A recent story in the New York Times dispels the ‘spinning propeller’ myth of the BMW roundel. Much to the dismay of many, the article is 100% correct, the origins of the blue and white checker in the BMW roundel has nothing to do with a propeller. Instead it has everything to do with the national colors of Bavaria, which is, of course, incorporated in the name of the company. One only has to look at the logo used by the company BMW emerged from, Rapp Motor Works, to understand.
Rapp Motor Works intended to build a number of aero engines for the Prussian War Ministry and the ‘Imperial Prize’. Rapp overreached with a clumsy six cylinder redesign of an existing four cylinder aero engine (they added the additional two cylinders beyond the timing gear at the front of the four cylinder and the engine vibrated excessively). Rapp was a contemporary of the Bavarian Aircraft Works founded by Gustav Otto (the son of Nikolaus Otto , inventor of the four stroke engine – also known as the Otto cycle). Rapp’s logo employed a roundel with a black horse head in the center (Rappe is a German word for ‘black horse’). So there is symmetry between the logo and the company name.
When BMW emerged from Rapp, they reused the roundel, inserting a mirrored image of the Bavarian national colors, into the center. The blue and white was reversed from the Bavarian national use in the roundel due to legal constraints around the use of that emblem. But the symmetry between the name of the company and the image in the logo continued. The propeller myth turns out to have been the result of a technical publication from the late 1920s that provided servicing information for BMW aero engines.

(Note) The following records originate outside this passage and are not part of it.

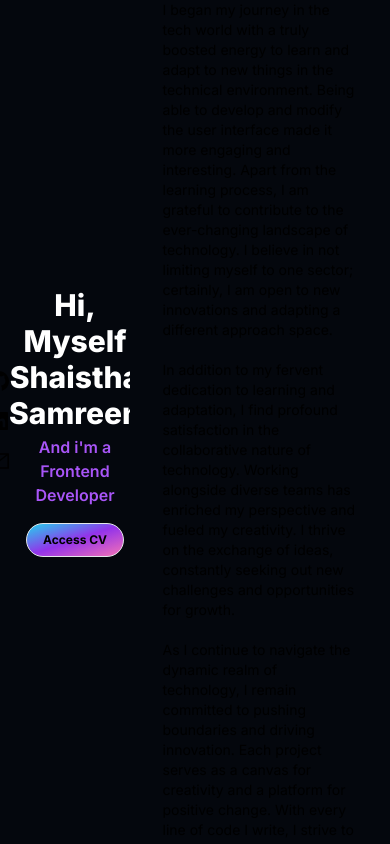
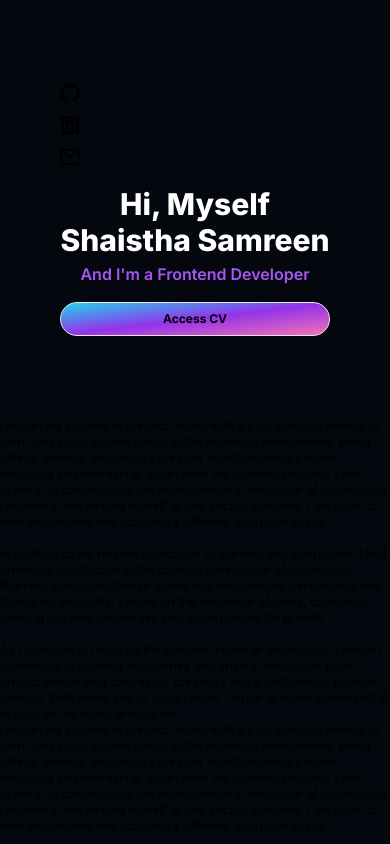
Before and after one commit to shaistha-samreen/shaisthasamreen.github.io, a Next.js app: page / in a window 390 px wide. Built offline with nearby package versions, Linux system fonts and the light colour scheme.

Commit message:
made it responsive for the smaller screen size

```diff
--- a/app/component/content.jsx
+++ b/app/component/content.jsx
@@ -2,29 +2,29 @@ import React from 'react';
 
 const Content = () => {
   return (
-    <div className='w-9/12'>
-      <div className='lg:text-base sm:text-sm text-sm'>
+    <div className='lg:w-9/12 sm:w-full'>
+      <div className='lg:text-base sm:text-xs text-xs'>
         I began my journey in the tech world with a truly boosted energy to learn and adapt to new things in the technical environment. Being able to develop and modify the user interface made it more engaging and interesting. Apart from the learning process, I am grateful to contribute to the ever-changing landscape of technology. I believe in not limiting myself to one sector; certainly, I am open to new innovations and adapting a different approach space. <br/><br/>
 
                 In addition to my fervent dedication to learning and adaptation, I find profound satisfaction in the collaborative nature of technology. Working alongside diverse teams has enriched my perspective and fueled my creativity. I thrive on the exchange of ideas, constantly seeking out new challenges and opportunities for growth. <br/><br/>
 
         As I continue to navigate the dynamic realm of technology, I remain committed to pushing boundaries and driving innovation. Each project serves as a canvas for creativity and a platform for positive change. With every line of code I write, I strive to make a meaningful impact on the world around me.
       </div>
-      <div className='lg:text-base sm:text-sm text-sm'>
+      <div className='lg:text-base sm:text-xs text-xs'>
         I began my journey in the tech world with a truly boosted energy to learn and adapt to new things in the technical environment. Being able to develop and modify the user interface made it more engaging and interesting. Apart from the learning process, I am grateful to contribute to the ever-changing landscape of technology. I believe in not limiting myself to one sector; certainly, I am open to new innovations and adapting a different approach space. <br/><br/>
 
                 In addition to my fervent dedication to learning and adaptation, I find profound satisfaction in the collaborative nature of technology. Working alongside diverse teams has enriched my perspective and fueled my creativity. I thrive on the exchange of ideas, constantly seeking out new challenges and opportunities for growth. <br/><br/>
 
         As I continue to navigate the dynamic realm of technology, I remain committed to pushing boundaries and driving innovation. Each project serves as a canvas for creativity and a platform for positive change. With every line of code I write, I strive to make a meaningful impact on the world around me.
       </div>
-      <div className='lg:text-base sm:text-sm text-sm'>
+      <div className='lg:text-base sm:text-xs text-xs'>
         I began my journey in the tech world with a truly boosted energy to learn and adapt to new things in the technical environment. Being able to develop and modify the user interface made it more engaging and interesting. Apart from the learning process, I am grateful to contribute to the ever-changing landscape of technology. I believe in not limiting myself to one sector; certainly, I am open to new innovations and adapting a different approach space. <br/><br/>
 
                 In addition to my fervent dedication to learning and adaptation, I find profound satisfaction in the collaborative nature of technology. Working alongside diverse teams has enriched my perspective and fueled my creativity. I thrive on the exchange of ideas, constantly seeking out new challenges and opportunities for growth. <br/><br/>
 
         As I continue to navigate the dynamic realm of technology, I remain committed to pushing boundaries and driving innovation. Each project serves as a canvas for creativity and a platform for positive change. With every line of code I write, I strive to make a meaningful impact on the world around me.
       </div>
-      <div className='lg:text-base sm:text-sm text-sm'>
+      <div className='lg:text-base sm:text-xs text-xs'>
         I began my journey in the tech world with a truly boosted energy to learn and adapt to new things in the technical environment. Being able to develop and modify the user interface made it more engaging and interesting. Apart from the learning process, I am grateful to contribute to the ever-changing landscape of technology. I believe in not limiting myself to one sector; certainly, I am open to new innovations and adapting a different approach space. <br/><br/>
 
                 In addition to my fervent dedication to learning and adaptation, I find profound satisfaction in the collaborative nature of technology. Working alongside diverse teams has enriched my perspective and fueled my creativity. I thrive on the exchange of ideas, constantly seeking out new challenges and opportunities for growth. <br/><br/>
--- a/app/component/sider.jsx
+++ b/app/component/sider.jsx
@@ -4,48 +4,61 @@ import { GithubFilled, LinkedinFilled, MailOutlined } from '@ant-design/icons';
   import Content from './content';
 
   const Sider = () => {
-  const contentRef = useRef(null);
+    const containerRef = useRef(null);
 
     const handleScroll = (e) => {
       const deltaY = e.deltaY;
-    const contentElement = contentRef.current;
+      const containerElement = containerRef.current;
 
-    if (contentElement) {
-      contentElement.scrollTop += deltaY;
+      if (containerElement) {
+        containerElement.scrollTop += deltaY;
       }
     };
 
     return (
-    <div className="flex h-screen" onWheel={handleScroll}>
+      <div className="flex flex-col lg:flex-row h-screen" onWheel={handleScroll} style={{ overflow: 'hidden' }}>
+        {/* Sidebar and Content Container */}
+        <div className="lg:w-2/6 sm:w-full overflow-y-auto" ref={containerRef} style={{ overflowY: 'auto', scrollbarWidth: 'none', height: '100vh' }}>
           {/* Sidebar */}
-      <div className="w-2/6 h-screen fixed left-0 top-0 overflow-y-auto">
-        <div className='flex justify-center h-full items-center lg:gap-8 sm-gap-2'>
-          <div className="space-y-4">
-            <div>
-              {/* Adjusting icon size based on screen size */}
+          <div className="flex flex-col h-full justify-center items-center lg:items-start">
+            <div className='flex flex-col space-y-4 text-center lg:text-left sm:text-center'>
+              {/* Icon and Name/Button */}
+              <div className='flex flex-col lg:flex-row items-start lg:items-center'>
+                {/* Icons */}
+                <div className='flex flex-col mb-2 lg:mr-4 lg:mb-0'>
+                  {/* Github Icon */}
+                  <div className='mb-2'>
                     <a href="https://github.com/shaistha-samreen" target="_blank" rel="noopener noreferrer">
-                <GithubFilled className="lg:text-2xl sm:text-lg text-xl" /> {/* Reduced size on smaller screens */}
+                      <GithubFilled className="lg:text-2xl sm:text-lg text-xl mr-2" />
                     </a>
                   </div>
-            <div>
+                  {/* LinkedIn Icon */}
+                  <div className='mb-2'>
                     <a href=''>
-                <LinkedinFilled className="lg:text-2xl sm:text-lg text-xl" /></a>
+                      <LinkedinFilled className="lg:text-2xl sm:text-lg text-xl mr-2" />
+                    </a>
                   </div>
-            <div>
+                  {/* Mail Icon */}
+                  <div className='mb-2'>
                     <a href=''>
-                <MailOutlined className="lg:text-2xl sm:text-lg text-xl"/></a>
+                      <MailOutlined className="lg:text-2xl sm:text-lg text-xl mr-2"/>
+                    </a>
                   </div>
                 </div>
-
-          {/* Gray div moved to the middle */}
-          <div className='col-span-12 sm:col-span-10 place-self-center text-center sm:text-left'>
-            <h1 className='text-white mb-1 text-3xl sm:text-4xl lg:text-4xl font-extrabold'>Hi, Myself <br></br>Shaistha Samreen</h1>
-            <p className='text-purple-500 sm:text-base lg:text-xl text-base font-semibold'>And i'm a Frontend Developer</p>
-            <button className="bg-gradient-to-br from-cyan-400 via-purple-600 to-pink-400 font-bold border text-xs lg:text-sm text-black rounded-full px-4 py-2 mt-4 hover:shine">Access CV</button>
+                {/* Name and Button */}
+                <div className='flex flex-col'>
+                  <div>
+                    <h1 className='text-white mb-1 text-3xl sm:text-4xl lg:text-4xl font-extrabold'>Hi, Myself <br />Shaistha Samreen</h1>
+                    <p className='text-purple-500 sm:text-base lg:text-xl text-base font-semibold'>And I'm a Frontend Developer</p>
+                  </div>
+                  <button className="bg-gradient-to-br from-cyan-400 via-purple-600 to-pink-400 font-bold border text-xs lg:text-sm text-black rounded-full px-4 py-2 mt-4 lg:w-28">Access CV</button>
                 </div>
               </div>
             </div>
-      <div className="w-4/6 ml-auto overflow-y-auto" ref={contentRef} style={{ scrollbarWidth: 'none' }}>
+          </div>
+        </div>
+        {/* Content Area */}
+        <div className="lg:w-4/6 sm:w-full overflow-y-auto" style={{ overflowY: 'auto', scrollbarWidth: 'none' }}>
           <div className="h-screen mb-4 items-center flex flex-col overflow-y-auto">
             <Content />
           </div>
```
Also changed, not shown: 1 other file (tests, documents, lock files or other folders). Lines whose indentation alone changed are shown as unchanged.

It has taken awhile to debunk that myth but debunked it has been. In fact, a 2005 article by Dr. Florian Triebel, in a BMW Mobile Tradition publication, lays out the entire history fo the BMW roundel and the myth surrounding it.